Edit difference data
-=-=-=-=-
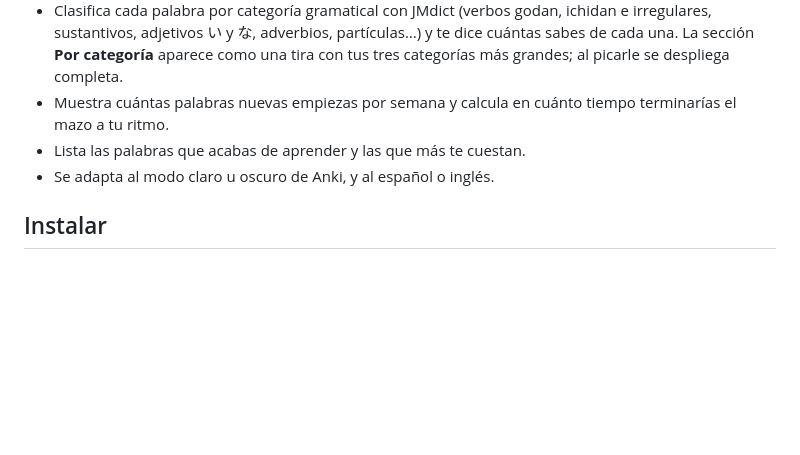
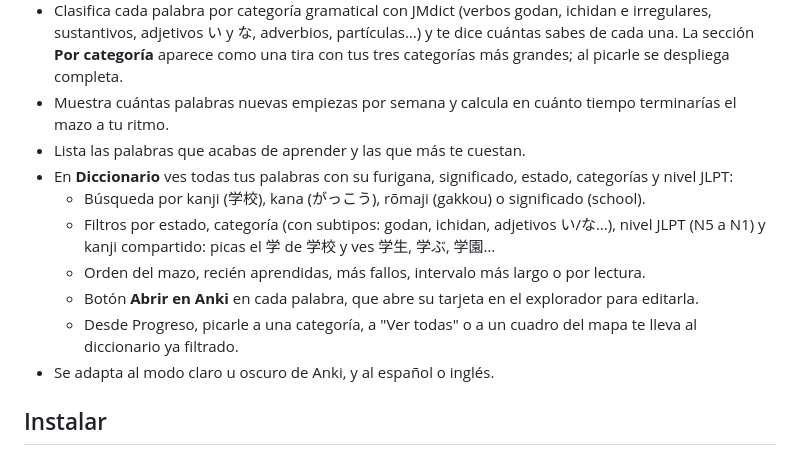
Before and after one commit to lul980/Vocabulary_japan, a Markdown page: Anki Diccionario Japones/README.md, the part around one of its changes. Rendered like a GitHub page; blank space fills up the shorter version.

```diff
--- a/Anki Diccionario Japones/README.md
+++ b/Anki Diccionario Japones/README.md
@@ -15,6 +17,12 @@ Complemento para Anki que te muestra, de forma clara, cuántas palabras de japon
 - Clasifica cada palabra por categoría gramatical con JMdict (verbos godan, ichidan e irregulares, sustantivos, adjetivos い y な, adverbios, partículas…) y te dice cuántas sabes de cada una. La sección **Por categoría** aparece como una tira con tus tres categorías más grandes; al picarle se despliega completa.
 - Muestra cuántas palabras nuevas empiezas por semana y calcula en cuánto tiempo terminarías el mazo a tu ritmo.
 - Lista las palabras que acabas de aprender y las que más te cuestan.
+- En **Diccionario** ves todas tus palabras con su furigana, significado, estado, categorías y nivel JLPT:
+  - Búsqueda por kanji (学校), kana (がっこう), rōmaji (gakkou) o significado (school).
+  - Filtros por estado, categoría (con subtipos: godan, ichidan, adjetivos い/な…), nivel JLPT (N5 a N1) y kanji compartido: picas el 学 de 学校 y ves 学生, 学ぶ, 学園…
+  - Orden del mazo, recién aprendidas, más fallos, intervalo más largo o por lectura.
+  - Botón **Abrir en Anki** en cada palabra, que abre su tarjeta en el explorador para editarla.
+  - Desde Progreso, picarle a una categoría, a "Ver todas" o a un cuadro del mapa te lleva al diccionario ya filtrado.
 - Se adapta al modo claro u oscuro de Anki, y al español o inglés.
 
 ## Instalar
```
Also changed, not shown: other parts of Anki Diccionario Japones/README.md (+18 -6 lines), Anki Diccionario Japones/docs/vista-previa-claro.png, Anki Diccionario Japones/docs/vista-previa-diccionario.png, Anki Diccionario Japones/docs/vista-previa-oscuro.png, 13 other files.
-=-=-=-=-
— WORK ORDER —
Of the lines above, copy each that contains "README".

— TASK RESPONSE —
Before and after one commit to lul980/Vocabulary_japan, a Markdown page: Anki Diccionario Japones/README.md, the part around one of its changes. Rendered like a GitHub page; blank space fills up the shorter version.
--- a/Anki Diccionario Japones/README.md
+++ b/Anki Diccionario Japones/README.md
Also changed, not shown: other parts of Anki Diccionario Japones/README.md (+18 -6 lines), Anki Diccionario Japones/docs/vista-previa-claro.png, Anki Diccionario Japones/docs/vista-previa-diccionario.png, Anki Diccionario Japones/docs/vista-previa-oscuro.png, 13 other files.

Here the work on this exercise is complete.